┌─ RECORDED DATA

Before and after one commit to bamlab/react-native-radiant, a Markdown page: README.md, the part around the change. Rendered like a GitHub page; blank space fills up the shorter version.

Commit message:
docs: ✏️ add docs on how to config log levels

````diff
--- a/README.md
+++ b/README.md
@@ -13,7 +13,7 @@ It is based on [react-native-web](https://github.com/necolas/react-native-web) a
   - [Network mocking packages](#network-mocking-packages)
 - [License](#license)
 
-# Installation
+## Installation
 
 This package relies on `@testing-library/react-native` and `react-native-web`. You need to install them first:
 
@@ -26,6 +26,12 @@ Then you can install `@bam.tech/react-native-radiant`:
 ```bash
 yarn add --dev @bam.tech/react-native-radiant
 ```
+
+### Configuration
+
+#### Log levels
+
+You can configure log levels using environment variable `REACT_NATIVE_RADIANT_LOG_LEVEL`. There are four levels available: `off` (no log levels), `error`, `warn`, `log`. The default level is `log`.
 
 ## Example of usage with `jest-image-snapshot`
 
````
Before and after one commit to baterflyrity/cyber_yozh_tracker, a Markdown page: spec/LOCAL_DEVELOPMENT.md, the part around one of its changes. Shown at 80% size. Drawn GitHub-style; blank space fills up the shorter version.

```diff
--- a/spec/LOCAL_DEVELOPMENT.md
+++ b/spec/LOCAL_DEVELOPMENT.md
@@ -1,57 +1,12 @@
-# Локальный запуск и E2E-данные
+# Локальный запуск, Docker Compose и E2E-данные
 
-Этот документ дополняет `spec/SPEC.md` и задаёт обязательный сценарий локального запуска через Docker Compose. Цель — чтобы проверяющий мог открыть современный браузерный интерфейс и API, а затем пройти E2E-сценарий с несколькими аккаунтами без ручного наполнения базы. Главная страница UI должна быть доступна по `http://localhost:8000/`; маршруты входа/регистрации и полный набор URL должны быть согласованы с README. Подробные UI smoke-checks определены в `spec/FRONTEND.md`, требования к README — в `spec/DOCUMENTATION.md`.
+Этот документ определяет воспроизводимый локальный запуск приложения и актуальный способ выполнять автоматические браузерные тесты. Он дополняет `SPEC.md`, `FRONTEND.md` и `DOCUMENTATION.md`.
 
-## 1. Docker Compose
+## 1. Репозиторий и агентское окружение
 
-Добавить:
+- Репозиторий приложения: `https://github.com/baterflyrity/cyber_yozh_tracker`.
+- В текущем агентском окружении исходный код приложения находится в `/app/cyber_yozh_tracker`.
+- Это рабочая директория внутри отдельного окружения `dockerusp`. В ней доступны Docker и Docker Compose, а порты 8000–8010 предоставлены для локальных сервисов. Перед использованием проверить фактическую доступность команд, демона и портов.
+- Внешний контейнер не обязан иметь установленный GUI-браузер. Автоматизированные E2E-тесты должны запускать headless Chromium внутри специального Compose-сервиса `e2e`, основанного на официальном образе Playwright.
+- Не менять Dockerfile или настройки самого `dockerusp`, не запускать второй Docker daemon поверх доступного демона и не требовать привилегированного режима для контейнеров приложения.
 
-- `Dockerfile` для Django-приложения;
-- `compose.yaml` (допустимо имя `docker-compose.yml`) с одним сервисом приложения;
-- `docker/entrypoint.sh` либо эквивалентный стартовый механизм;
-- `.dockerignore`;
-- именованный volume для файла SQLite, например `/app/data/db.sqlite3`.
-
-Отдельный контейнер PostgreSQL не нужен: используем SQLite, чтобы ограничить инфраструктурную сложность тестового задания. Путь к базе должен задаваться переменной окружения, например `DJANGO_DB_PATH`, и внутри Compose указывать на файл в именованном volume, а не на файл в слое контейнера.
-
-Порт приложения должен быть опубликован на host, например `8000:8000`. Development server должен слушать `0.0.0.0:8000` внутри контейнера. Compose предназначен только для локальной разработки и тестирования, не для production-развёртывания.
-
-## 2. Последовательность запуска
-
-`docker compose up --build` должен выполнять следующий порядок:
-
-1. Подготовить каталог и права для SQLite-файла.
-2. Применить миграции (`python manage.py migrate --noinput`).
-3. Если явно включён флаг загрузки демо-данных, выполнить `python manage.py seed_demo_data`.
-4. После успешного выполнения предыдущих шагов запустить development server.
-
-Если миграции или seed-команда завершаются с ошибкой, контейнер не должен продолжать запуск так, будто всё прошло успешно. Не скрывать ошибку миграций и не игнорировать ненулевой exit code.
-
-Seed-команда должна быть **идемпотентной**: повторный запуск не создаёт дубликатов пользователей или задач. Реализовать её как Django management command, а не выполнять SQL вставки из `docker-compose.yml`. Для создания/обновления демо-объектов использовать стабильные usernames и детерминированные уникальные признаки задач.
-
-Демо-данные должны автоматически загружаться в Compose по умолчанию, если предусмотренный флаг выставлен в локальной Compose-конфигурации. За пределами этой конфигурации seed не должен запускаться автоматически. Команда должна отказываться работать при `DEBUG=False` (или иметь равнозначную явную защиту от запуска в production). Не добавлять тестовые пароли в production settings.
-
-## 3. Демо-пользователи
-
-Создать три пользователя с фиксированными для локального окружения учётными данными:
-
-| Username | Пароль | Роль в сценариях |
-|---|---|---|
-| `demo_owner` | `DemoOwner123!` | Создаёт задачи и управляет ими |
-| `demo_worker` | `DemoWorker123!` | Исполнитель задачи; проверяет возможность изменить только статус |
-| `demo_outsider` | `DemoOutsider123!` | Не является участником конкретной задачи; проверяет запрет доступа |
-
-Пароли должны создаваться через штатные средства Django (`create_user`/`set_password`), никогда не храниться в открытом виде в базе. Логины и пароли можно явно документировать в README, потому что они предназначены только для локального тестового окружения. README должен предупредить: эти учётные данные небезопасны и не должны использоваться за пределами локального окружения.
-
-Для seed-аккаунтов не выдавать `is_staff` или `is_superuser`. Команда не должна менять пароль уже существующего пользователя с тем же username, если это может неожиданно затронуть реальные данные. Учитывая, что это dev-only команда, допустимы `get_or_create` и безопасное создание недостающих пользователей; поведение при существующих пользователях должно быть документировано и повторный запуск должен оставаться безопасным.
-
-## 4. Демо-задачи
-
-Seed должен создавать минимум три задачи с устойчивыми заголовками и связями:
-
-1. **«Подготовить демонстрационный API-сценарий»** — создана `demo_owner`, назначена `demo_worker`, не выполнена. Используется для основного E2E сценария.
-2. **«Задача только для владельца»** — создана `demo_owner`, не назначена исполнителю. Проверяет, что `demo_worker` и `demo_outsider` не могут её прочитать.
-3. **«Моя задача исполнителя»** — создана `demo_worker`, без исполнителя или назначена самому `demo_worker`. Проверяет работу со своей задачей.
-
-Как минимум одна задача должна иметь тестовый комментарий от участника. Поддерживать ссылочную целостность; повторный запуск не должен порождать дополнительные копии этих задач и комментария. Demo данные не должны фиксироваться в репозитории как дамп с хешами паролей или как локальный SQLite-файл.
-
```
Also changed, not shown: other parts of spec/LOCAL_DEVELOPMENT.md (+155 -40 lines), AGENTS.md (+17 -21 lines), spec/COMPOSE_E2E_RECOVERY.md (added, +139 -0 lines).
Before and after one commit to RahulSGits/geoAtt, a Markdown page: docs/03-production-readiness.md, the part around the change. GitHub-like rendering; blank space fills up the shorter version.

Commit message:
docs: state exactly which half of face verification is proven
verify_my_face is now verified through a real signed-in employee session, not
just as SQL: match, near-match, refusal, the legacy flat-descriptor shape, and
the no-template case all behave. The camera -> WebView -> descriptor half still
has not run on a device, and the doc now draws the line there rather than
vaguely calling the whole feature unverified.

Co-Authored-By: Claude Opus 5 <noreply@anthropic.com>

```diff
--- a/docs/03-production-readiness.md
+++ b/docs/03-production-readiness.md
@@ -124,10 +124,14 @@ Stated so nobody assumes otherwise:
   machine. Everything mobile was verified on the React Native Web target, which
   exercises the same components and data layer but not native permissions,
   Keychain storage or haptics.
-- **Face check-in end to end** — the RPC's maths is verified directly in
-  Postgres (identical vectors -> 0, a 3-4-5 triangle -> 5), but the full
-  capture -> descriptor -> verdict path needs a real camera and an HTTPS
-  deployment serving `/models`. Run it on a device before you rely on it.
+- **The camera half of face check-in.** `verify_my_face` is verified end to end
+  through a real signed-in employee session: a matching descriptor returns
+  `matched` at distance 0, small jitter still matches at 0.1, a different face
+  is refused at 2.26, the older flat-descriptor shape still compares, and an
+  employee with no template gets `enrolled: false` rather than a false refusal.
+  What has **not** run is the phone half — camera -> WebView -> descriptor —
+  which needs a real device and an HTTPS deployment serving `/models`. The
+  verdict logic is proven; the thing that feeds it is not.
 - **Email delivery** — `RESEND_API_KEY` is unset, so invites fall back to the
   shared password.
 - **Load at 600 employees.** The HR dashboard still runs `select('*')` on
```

└─

Wherever the string "production" occurs in the listing, return the line it sits on.

-Порт приложения должен быть опубликован на host, например `8000:8000`. Development server должен слушать `0.0.0.0:8000` внутри контейнера. Compose предназначен только для локальной разработки и тестирования, не для production-развёртывания.
-Демо-данные должны автоматически загружаться в Compose по умолчанию, если предусмотренный флаг выставлен в локальной Compose-конфигурации. За пределами этой конфигурации seed не должен запускаться автоматически. Команда должна отказываться работать при `DEBUG=False` (или иметь равнозначную явную защиту от запуска в production). Не добавлять тестовые пароли в production settings.
Before and after one commit to RahulSGits/geoAtt, a Markdown page: docs/03-production-readiness.md, the part around the change. GitHub-like rendering; blank space fills up the shorter version.
--- a/docs/03-production-readiness.md
+++ b/docs/03-production-readiness.md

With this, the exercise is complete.